Zoos across the world claim to be safe, suitable homes that replicate habitats of animals that are usually found in the wild. However, there is no possible way for wild habitats to be replicated well enough for animals in captivity to thrive, animals are often separated and withheld from living as they would in the wild. Despite their argument of being educational for visitors, the only thing they are teaching the public is that it is ok to take animals out of the wild and lock them up for their own enjoyment. Regardless of these claims, zoos are inhumane.
The first modern zoo founded was in Vienna, Madrid and Paris in the eighteenth century and later in London and Berlin in the nineteenth century. The first zoo to be established in America was in Philadelphia and Cincinnati in the 1870s. In today’s America there are thousands of zoos. Humans like to be entertained regardless of how they are being entertained, whether that is walking through the park, watching a show, listening to music or simply going to the zoo. There is truth behind zoos that many don’t see, for example, many zoos don’t show the death rates that many zoo animals have after being transported from their natural habitants or the experiences that the zoo keepers provide to the animals being kept in captivity. To what extent are we okay with animals being tortured or being aware that animals are being killed just so humans can be entertained? While there are benefits to keeping animals in captivity, scholars agree that there are more negative effects that are damaging to the animals. The purpose of zoos can be more than just keeping animals in captivity and creating significant health or mental problems, zoos also can have a positive outcome, zoos can help keep endangered animals safe from others who are trying to kill them for what they are worth. Jamieson explains and gives one example of when people started putting animals in captivity. The Romans is the example that Jamieson uses, the Romans “kept animals in order to have living fodder for
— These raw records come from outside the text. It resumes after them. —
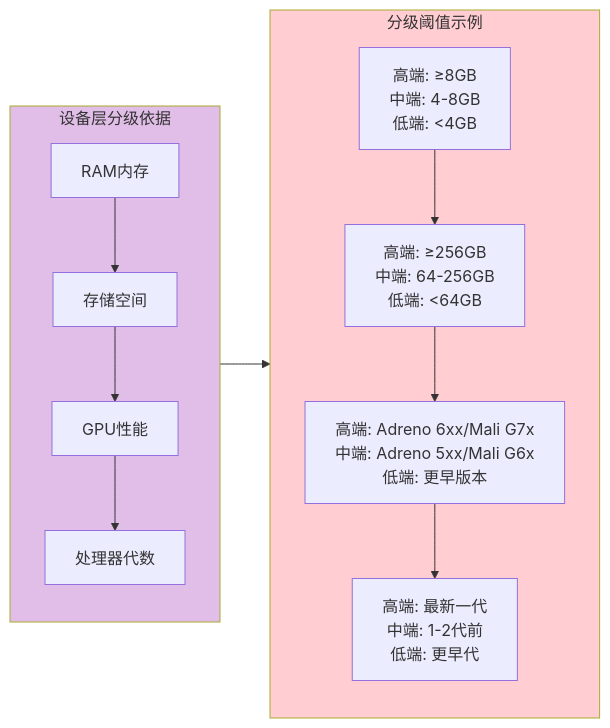
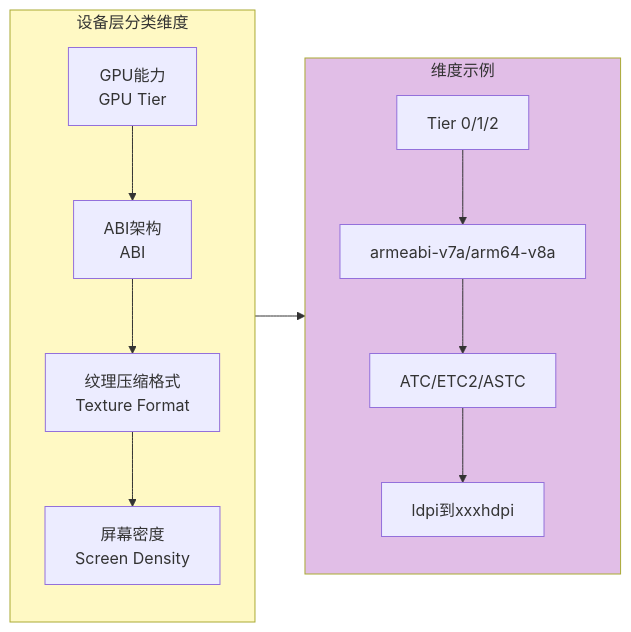
The second of 5 diagrams in AndroidDeveloperGuideStory/Contents/vol21/21.1.95 捆绑设备层.md (Carrie-L/carrie-l.github.io), drawn with Mermaid before and after one commit. The commit also changed other lines of this file, not shown here.

Commit message:
feat(chapter-21.1.95): implement BundleDeviceTier device tier configuration chapter

````diff
--- a/AndroidDeveloperGuideStory/Contents/vol21/21.1.95 捆绑设备层.md
+++ b/AndroidDeveloperGuideStory/Contents/vol21/21.1.95 捆绑设备层.md
@@ -89,23 +82,23 @@
 ```mermaid
 flowchart LR
-    subgraph Criteria["设备层分级依据"]
+    subgraph Dimensions["设备层分类维度"]
         
-        R1[RAM内存] --> R2[存储空间]
-        R2 --> R3[GPU性能]
-        R3 --> R4[处理器代数]
+        D1[GPU能力<br/>GPU Tier] --> D2[ABI架构<br/>ABI]
+        D2 --> D3[纹理压缩格式<br/>Texture Format]
+        D3 --> D4[屏幕密度<br/>Screen Density]
         
     end
     
-    subgraph Thresholds["分级阈值示例"]
+    subgraph Examples["维度示例"]
         
-        T1[高端: ≥8GB<br/>中端: 4-8GB<br/>低端: <4GB] --> T2[高端: ≥256GB<br/>中端: 64-256GB<br/>低端: <64GB]
-        T2 --> T3[高端: Adreno 6xx/Mali G7x<br/>中端: Adreno 5xx/Mali G6x<br/>低端: 更早版本]
-        T3 --> T4[高端: 最新一代<br/>中端: 1-2代前<br/>低端: 更早代]
+        E1[Tier 0/1/2] --> E2[armeabi-v7a/arm64-v8a]
+        E2 --> E3[ATC/ETC2/ASTC]
+        E3 --> E4[ldpi到xxxhdpi]
         
     end
     
-    Criteria --> Thresholds
+    Dimensions --> Examples
     
-    style Criteria fill:#e1bee7
-    style Thresholds fill:#ffcdd2
+    style Dimensions fill:#fff9c4
+    style Examples fill:#e1bee7
 ```
````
There are flaws in the measurement for animal welfare in zoos. According to Dita Wickins-Drazilová “the usual criteria for measuring for measuring animal welfare in zoos are physical health, long life, and reproduction” (Wickins-Drazilová). There are more factors of animal welfare than the usual criteria. Many zoos claim to have healthy animals that live long lives and reproduce, but that is not merely sufficient enough for proof of good care. A long life in suffering, for example, is not a great way to live, and it is possible for animals to live long
Many people argue that they should be allowed to be kept in the small enclosures because they are well taken care of. This isn't the case. They may be healthy physically from being in a small enclosure, and not having any responsibilities besides getting up to eat or drink, but they are being destroyed mentally. Their enclosures are too small for them to have a normal life. Animals should have adequate space to live and raise their offspring, which means that the animal has enough space to perform its natural functions, happily. Zoo’s do not allow animals the proper space that they need, thus causing many issues. For example, zoo enclosures for polar bears are one-millionth the size of its range in the wild, which can reach up to 31,000 square miles. In addition, cramped enclosures for elephants create stress and dangerous situations. This is mainly because they are forced to be in close quarters with other elephants that may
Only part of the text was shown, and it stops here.